**YOUR GOAL**. All of the records shown below need to be copied with no differences.

**RECORDS TO PROCESS**.
───
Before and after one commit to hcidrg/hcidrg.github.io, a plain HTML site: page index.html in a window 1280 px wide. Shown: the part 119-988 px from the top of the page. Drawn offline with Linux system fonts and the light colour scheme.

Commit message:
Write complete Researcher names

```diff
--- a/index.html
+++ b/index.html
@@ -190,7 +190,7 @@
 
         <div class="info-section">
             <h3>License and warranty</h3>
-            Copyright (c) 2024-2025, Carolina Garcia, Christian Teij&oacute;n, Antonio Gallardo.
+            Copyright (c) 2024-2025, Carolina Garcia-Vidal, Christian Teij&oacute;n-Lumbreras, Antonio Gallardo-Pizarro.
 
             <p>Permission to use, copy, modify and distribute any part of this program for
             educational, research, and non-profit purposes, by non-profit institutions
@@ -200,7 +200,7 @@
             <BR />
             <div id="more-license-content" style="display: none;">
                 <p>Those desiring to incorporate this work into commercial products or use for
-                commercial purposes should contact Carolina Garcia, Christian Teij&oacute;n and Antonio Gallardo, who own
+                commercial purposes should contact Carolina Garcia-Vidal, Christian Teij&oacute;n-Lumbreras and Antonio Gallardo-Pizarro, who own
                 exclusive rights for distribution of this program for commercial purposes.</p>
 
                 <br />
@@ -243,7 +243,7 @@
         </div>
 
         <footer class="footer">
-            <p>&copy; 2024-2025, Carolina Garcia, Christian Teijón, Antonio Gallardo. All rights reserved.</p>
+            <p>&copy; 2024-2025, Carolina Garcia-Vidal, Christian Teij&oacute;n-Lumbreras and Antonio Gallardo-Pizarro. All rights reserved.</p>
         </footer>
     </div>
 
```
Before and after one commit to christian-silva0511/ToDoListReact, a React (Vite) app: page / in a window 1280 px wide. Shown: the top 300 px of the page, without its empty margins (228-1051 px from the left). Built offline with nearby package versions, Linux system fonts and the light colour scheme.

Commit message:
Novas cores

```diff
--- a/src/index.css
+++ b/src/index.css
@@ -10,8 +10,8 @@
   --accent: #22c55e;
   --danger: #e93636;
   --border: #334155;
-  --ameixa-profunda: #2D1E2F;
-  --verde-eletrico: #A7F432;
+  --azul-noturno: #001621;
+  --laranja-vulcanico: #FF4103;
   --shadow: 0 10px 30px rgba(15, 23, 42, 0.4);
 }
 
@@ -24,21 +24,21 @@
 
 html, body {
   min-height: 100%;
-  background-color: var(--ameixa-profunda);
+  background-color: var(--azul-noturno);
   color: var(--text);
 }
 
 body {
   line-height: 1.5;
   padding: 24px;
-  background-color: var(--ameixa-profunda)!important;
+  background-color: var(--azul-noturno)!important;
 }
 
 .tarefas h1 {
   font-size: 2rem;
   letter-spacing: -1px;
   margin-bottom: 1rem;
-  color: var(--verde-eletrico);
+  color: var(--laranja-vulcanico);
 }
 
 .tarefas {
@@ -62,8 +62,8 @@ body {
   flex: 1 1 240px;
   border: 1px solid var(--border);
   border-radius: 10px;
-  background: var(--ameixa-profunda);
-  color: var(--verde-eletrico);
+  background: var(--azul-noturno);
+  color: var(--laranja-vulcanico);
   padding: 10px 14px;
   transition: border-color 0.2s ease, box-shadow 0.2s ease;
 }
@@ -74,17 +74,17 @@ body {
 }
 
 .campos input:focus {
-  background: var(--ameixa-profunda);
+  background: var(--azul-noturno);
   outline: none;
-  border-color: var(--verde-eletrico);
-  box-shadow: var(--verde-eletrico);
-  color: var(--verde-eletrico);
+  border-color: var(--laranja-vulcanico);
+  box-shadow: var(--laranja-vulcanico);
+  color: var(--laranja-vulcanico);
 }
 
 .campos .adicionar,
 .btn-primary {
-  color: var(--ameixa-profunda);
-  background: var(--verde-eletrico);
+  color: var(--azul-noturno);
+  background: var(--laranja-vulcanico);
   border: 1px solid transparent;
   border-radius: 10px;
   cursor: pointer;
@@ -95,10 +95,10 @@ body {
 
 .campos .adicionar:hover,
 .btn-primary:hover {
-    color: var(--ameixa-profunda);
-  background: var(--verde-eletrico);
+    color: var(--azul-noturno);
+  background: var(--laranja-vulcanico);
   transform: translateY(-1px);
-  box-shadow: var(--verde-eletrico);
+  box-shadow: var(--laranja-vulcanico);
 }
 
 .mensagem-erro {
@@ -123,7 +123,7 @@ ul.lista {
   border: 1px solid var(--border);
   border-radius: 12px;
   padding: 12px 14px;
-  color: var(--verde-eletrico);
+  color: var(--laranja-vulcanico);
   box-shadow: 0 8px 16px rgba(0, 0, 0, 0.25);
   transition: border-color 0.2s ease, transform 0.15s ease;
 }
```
───
**FINAL ANSWER**.
Before and after one commit to hcidrg/hcidrg.github.io, a plain HTML site: page index.html in a window 1280 px wide. Shown: the part 119-988 px from the top of the page. Drawn offline with Linux system fonts and the light colour scheme.

Commit message:
Write complete Researcher names

```diff
--- a/index.html
+++ b/index.html
@@ -190,7 +190,7 @@
 
         <div class="info-section">
             <h3>License and warranty</h3>
-            Copyright (c) 2024-2025, Carolina Garcia, Christian Teij&oacute;n, Antonio Gallardo.
+            Copyright (c) 2024-2025, Carolina Garcia-Vidal, Christian Teij&oacute;n-Lumbreras, Antonio Gallardo-Pizarro.
 
             <p>Permission to use, copy, modify and distribute any part of this program for
             educational, research, and non-profit purposes, by non-profit institutions
@@ -200,7 +200,7 @@
             <BR />
             <div id="more-license-content" style="display: none;">
                 <p>Those desiring to incorporate this work into commercial products or use for
-                commercial purposes should contact Carolina Garcia, Christian Teij&oacute;n and Antonio Gallardo, who own
+                commercial purposes should contact Carolina Garcia-Vidal, Christian Teij&oacute;n-Lumbreras and Antonio Gallardo-Pizarro, who own
                 exclusive rights for distribution of this program for commercial purposes.</p>
 
                 <br />
@@ -243,7 +243,7 @@
         </div>
 
         <footer class="footer">
-            <p>&copy; 2024-2025, Carolina Garcia, Christian Teijón, Antonio Gallardo. All rights reserved.</p>
+            <p>&copy; 2024-2025, Carolina Garcia-Vidal, Christian Teij&oacute;n-Lumbreras and Antonio Gallardo-Pizarro. All rights reserved.</p>
         </footer>
     </div>
 
```
Before and after one commit to christian-silva0511/ToDoListReact, a React (Vite) app: page / in a window 1280 px wide. Shown: the top 300 px of the page, without its empty margins (228-1051 px from the left). Built offline with nearby package versions, Linux system fonts and the light colour scheme.

Commit message:
Novas cores

```diff
--- a/src/index.css
+++ b/src/index.css
@@ -10,8 +10,8 @@
   --accent: #22c55e;
   --danger: #e93636;
   --border: #334155;
-  --ameixa-profunda: #2D1E2F;
-  --verde-eletrico: #A7F432;
+  --azul-noturno: #001621;
+  --laranja-vulcanico: #FF4103;
   --shadow: 0 10px 30px rgba(15, 23, 42, 0.4);
 }
 
@@ -24,21 +24,21 @@
 
 html, body {
   min-height: 100%;
-  background-color: var(--ameixa-profunda);
+  background-color: var(--azul-noturno);
   color: var(--text);
 }
 
 body {
   line-height: 1.5;
   padding: 24px;
-  background-color: var(--ameixa-profunda)!important;
+  background-color: var(--azul-noturno)!important;
 }
 
 .tarefas h1 {
   font-size: 2rem;
   letter-spacing: -1px;
   margin-bottom: 1rem;
-  color: var(--verde-eletrico);
+  color: var(--laranja-vulcanico);
 }
 
 .tarefas {
@@ -62,8 +62,8 @@ body {
   flex: 1 1 240px;
   border: 1px solid var(--border);
   border-radius: 10px;
-  background: var(--ameixa-profunda);
-  color: var(--verde-eletrico);
+  background: var(--azul-noturno);
+  color: var(--laranja-vulcanico);
   padding: 10px 14px;
   transition: border-color 0.2s ease, box-shadow 0.2s ease;
 }
@@ -74,17 +74,17 @@ body {
 }
 
 .campos input:focus {
-  background: var(--ameixa-profunda);
+  background: var(--azul-noturno);
   outline: none;
-  border-color: var(--verde-eletrico);
-  box-shadow: var(--verde-eletrico);
-  color: var(--verde-eletrico);
+  border-color: var(--laranja-vulcanico);
+  box-shadow: var(--laranja-vulcanico);
+  color: var(--laranja-vulcanico);
 }
 
 .campos .adicionar,
 .btn-primary {
-  color: var(--ameixa-profunda);
-  background: var(--verde-eletrico);
+  color: var(--azul-noturno);
+  background: var(--laranja-vulcanico);
   border: 1px solid transparent;
   border-radius: 10px;
   cursor: pointer;
@@ -95,10 +95,10 @@ body {
 
 .campos .adicionar:hover,
 .btn-primary:hover {
-    color: var(--ameixa-profunda);
-  background: var(--verde-eletrico);
+    color: var(--azul-noturno);
+  background: var(--laranja-vulcanico);
   transform: translateY(-1px);
-  box-shadow: var(--verde-eletrico);
+  box-shadow: var(--laranja-vulcanico);
 }
 
 .mensagem-erro {
@@ -123,7 +123,7 @@ ul.lista {
   border: 1px solid var(--border);
   border-radius: 12px;
   padding: 12px 14px;
-  color: var(--verde-eletrico);
+  color: var(--laranja-vulcanico);
   box-shadow: 0 8px 16px rgba(0, 0, 0, 0.25);
   transition: border-color 0.2s ease, transform 0.15s ease;
 }
```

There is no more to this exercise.